The Road from Auschwitz
What we should remember about Auschwitz is, that it was made possible by humans, argues Göran Rosenberg, whose book about his father won the renowned Swedish August-prize in 2012: "And these human beings are we."
David Rosenberg, the father of Göran Rosenberg (b. 1948), survived the Holocaust. Being born in Poland, he lived through the ghetto of Lódz and was in 1944 deported to Auschwitz, where he was selected for slave-labour in Germany. After an odyssey through Germany in the spring of 1945, David Rosenberg finally came to Sweden, where - after some time - he was reunited with his childhood-love Hala. On first sight, this was the beginning of a happy story. Hala and David Rosenberg settled down in the Swedish town of Södertalje. The economy was booming, jobs were plenty, soon the couple moved into a newly build apartment.
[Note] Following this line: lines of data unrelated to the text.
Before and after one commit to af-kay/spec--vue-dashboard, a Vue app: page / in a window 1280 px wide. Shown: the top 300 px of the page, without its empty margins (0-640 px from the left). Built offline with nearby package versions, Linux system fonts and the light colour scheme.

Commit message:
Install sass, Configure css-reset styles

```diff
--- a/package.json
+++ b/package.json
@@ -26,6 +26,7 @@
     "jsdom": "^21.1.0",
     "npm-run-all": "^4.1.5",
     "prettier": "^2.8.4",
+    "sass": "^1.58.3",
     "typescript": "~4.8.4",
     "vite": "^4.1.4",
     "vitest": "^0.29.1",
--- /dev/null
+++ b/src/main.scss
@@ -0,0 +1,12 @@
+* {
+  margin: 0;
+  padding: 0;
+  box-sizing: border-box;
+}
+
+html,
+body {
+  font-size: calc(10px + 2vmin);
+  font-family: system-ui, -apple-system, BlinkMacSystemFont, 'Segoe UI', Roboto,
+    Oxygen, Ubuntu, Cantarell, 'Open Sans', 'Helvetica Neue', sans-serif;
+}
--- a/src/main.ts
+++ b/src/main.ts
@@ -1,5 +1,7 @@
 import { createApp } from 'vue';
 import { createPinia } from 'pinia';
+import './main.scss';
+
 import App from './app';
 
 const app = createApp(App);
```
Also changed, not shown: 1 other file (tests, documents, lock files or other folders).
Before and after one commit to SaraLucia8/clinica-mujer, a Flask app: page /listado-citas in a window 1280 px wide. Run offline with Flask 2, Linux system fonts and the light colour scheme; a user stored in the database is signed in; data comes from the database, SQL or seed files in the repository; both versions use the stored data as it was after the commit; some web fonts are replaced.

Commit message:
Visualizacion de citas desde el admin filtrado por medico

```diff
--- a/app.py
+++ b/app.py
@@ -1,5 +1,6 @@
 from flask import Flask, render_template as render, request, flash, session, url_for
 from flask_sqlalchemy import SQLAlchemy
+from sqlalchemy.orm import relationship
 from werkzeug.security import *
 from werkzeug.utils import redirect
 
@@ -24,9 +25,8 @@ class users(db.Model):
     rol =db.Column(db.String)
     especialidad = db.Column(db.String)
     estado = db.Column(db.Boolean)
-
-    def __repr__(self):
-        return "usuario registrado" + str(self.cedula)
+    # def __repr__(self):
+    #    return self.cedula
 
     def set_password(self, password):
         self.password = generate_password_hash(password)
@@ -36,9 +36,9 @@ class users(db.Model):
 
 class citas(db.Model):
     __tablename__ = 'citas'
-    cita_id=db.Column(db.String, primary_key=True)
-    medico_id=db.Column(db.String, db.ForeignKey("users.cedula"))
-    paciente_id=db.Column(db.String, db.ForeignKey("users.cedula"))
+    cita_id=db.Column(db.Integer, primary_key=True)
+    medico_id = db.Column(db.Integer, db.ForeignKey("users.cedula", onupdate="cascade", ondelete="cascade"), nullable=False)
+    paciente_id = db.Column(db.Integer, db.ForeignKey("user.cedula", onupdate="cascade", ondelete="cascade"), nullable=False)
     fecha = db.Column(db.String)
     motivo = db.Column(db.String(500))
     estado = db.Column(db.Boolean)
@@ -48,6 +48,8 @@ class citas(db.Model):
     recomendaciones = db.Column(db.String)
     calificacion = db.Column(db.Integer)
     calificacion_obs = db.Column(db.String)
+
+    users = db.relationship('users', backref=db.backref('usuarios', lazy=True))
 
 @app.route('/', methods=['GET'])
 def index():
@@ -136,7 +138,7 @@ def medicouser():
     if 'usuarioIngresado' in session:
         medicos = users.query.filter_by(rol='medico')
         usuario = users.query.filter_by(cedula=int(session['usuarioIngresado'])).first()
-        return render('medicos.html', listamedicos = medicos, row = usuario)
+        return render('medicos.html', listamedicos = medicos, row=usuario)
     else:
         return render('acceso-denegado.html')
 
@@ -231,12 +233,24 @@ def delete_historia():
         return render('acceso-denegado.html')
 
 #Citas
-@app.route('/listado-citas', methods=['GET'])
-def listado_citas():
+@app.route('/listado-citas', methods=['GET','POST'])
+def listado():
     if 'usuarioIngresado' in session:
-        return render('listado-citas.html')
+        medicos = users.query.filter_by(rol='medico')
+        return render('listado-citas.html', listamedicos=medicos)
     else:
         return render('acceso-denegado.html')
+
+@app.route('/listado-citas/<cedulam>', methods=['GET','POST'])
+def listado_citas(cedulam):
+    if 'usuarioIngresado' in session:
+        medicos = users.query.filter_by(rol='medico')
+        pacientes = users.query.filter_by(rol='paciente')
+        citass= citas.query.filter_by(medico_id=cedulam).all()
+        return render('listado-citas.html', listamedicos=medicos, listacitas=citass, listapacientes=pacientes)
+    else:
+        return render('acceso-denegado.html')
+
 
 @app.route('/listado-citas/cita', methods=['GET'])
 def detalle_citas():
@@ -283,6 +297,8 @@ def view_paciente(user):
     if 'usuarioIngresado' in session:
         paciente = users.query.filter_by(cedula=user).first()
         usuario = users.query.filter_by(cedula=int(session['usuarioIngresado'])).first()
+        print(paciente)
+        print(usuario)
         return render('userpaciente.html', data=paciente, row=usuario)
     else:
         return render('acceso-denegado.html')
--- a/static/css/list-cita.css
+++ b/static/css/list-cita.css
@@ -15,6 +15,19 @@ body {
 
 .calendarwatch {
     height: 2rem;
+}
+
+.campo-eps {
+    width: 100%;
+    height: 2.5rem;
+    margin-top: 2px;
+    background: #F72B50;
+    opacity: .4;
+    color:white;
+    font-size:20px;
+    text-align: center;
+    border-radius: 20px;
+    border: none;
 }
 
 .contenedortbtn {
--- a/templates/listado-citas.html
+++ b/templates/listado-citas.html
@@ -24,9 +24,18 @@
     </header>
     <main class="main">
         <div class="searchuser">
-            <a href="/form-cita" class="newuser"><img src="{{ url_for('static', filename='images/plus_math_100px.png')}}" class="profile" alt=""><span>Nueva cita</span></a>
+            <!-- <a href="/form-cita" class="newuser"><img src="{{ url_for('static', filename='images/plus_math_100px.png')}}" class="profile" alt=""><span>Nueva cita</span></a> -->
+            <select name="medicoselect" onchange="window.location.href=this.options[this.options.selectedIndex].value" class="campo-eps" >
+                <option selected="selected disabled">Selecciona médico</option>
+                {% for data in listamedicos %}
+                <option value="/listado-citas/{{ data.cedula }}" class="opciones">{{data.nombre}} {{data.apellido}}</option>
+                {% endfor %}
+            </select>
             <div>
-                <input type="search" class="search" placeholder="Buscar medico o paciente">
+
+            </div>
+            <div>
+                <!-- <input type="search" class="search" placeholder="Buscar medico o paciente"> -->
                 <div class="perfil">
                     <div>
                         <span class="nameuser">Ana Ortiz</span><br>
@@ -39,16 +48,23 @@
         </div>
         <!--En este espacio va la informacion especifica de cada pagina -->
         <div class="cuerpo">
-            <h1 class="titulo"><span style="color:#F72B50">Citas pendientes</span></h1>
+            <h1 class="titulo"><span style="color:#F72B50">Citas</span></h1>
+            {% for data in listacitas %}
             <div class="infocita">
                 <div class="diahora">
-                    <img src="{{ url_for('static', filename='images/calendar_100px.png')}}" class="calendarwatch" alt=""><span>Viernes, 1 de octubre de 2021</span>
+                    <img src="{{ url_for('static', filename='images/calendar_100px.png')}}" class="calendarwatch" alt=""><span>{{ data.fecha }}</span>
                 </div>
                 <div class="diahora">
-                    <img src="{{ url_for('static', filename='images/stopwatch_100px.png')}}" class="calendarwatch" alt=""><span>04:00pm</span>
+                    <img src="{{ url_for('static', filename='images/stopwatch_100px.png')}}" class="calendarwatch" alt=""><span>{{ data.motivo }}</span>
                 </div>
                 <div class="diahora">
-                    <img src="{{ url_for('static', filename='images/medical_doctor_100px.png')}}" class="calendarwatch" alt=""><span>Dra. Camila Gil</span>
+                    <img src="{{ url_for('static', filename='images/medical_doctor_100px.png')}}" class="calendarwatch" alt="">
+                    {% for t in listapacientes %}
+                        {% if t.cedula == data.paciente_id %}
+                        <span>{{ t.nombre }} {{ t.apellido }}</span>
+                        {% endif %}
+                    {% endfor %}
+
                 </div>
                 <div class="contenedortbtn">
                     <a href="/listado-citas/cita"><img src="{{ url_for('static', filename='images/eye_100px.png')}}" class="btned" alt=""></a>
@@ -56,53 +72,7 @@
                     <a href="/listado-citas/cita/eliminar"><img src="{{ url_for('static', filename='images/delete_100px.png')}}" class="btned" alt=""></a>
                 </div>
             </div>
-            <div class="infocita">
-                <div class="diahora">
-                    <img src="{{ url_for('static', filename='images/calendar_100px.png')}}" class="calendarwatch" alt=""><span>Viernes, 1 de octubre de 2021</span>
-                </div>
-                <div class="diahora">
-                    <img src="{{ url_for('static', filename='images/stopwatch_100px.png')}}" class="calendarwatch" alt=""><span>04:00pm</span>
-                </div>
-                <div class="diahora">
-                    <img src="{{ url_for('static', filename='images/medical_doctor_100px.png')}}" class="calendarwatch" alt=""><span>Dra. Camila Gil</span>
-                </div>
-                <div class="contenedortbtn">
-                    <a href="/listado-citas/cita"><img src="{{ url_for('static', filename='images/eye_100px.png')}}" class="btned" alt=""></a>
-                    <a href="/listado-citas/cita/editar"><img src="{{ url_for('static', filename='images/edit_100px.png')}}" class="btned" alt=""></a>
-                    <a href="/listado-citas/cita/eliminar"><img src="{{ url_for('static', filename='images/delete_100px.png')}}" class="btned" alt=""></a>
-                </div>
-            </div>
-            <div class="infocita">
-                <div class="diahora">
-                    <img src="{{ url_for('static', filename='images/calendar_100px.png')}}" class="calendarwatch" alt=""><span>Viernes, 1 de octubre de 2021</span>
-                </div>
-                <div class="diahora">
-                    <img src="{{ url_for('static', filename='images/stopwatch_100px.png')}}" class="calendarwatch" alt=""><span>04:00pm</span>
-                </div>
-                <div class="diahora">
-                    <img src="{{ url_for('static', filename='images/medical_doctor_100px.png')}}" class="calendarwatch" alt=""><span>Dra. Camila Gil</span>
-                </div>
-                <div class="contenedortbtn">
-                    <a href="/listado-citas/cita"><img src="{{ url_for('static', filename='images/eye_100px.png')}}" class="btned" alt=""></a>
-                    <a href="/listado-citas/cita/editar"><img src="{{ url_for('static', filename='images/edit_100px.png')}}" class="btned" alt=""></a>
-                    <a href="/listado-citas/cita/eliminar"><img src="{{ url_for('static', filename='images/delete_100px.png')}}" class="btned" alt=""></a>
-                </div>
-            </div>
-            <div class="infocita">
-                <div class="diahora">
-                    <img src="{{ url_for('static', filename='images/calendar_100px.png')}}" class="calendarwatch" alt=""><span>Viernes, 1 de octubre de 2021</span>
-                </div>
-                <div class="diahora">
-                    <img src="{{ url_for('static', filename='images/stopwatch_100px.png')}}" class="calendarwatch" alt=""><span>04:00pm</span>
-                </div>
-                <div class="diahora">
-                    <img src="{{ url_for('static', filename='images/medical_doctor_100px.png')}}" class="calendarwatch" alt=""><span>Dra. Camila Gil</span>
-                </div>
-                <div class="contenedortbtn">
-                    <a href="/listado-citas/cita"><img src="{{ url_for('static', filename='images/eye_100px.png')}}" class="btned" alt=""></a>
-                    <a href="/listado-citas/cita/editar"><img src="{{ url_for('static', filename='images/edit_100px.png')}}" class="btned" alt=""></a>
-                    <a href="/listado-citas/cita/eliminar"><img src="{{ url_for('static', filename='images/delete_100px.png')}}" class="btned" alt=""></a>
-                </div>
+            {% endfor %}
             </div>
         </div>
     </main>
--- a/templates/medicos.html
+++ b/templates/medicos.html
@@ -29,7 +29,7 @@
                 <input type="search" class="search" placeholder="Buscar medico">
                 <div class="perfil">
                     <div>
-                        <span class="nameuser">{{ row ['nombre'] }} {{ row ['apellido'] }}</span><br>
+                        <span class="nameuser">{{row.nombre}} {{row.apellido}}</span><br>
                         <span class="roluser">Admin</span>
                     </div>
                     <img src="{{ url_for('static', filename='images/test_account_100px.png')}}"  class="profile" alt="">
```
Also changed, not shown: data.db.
In 1948 their oldest son was born, whom they gave the name Göran - the most Swedish of names, hiding his jewish roots, so that he could grow up being an integral part of Swedish society.
During the years though, the shadows of the past increasingly started to collide with the bright light of the present. The Sweden of the 1950's, Göran Rosenberg explains in this interview, was a country, that only looked ahead - partly because of a bad conscience about the country's role during the Second World War, partly because of it's own Wirtschaftswunder, that fueled the impression of many Swedes, that their society was both better and more rational than all the others. Consequently, the survivors of the Holocaust were confronted by a society, that was largely indifferent towards their past experiences. As in the Poland of the 1940's, the survivors again felt surrounded by indifferent bystanders. Together with other set-backs, especially a confrontation with the German authorities about receiving the so-called "Wiedergutmachung", led David Rosenberg into a depression, culminating in his suicide in 1960.
In his book "A Short Stop on The Road from Auschwitz", Göran Rosenberg goes back in time, tracing his fathers destiny from the ghetto of Lódz to his death in Sweden, when Göran himself was merely 11 years old. Last year the book won the renowned Swedish August-prize for best literary book and is now being translated into the major languages. In this interview, Rosenberg tells about his motivation for writing the book, about the path, that his father took, as well as why this very personal story is still interesting for a broad readership today. "Now I completely understand his fate" Göran Rosenberg says: "Had I been in his position, I would probably have done the same."
Göran Rosenberg was interviewed by Marc-Christoph Wagner.
Camera: Jakob Solbakken
Produced by: Jakob Solbakken & Marc-Christoph Wagner
Copyright: Louisiana Channel, Louisiana Museum of Modern Art, 2013
Supported ny Nordea-fonden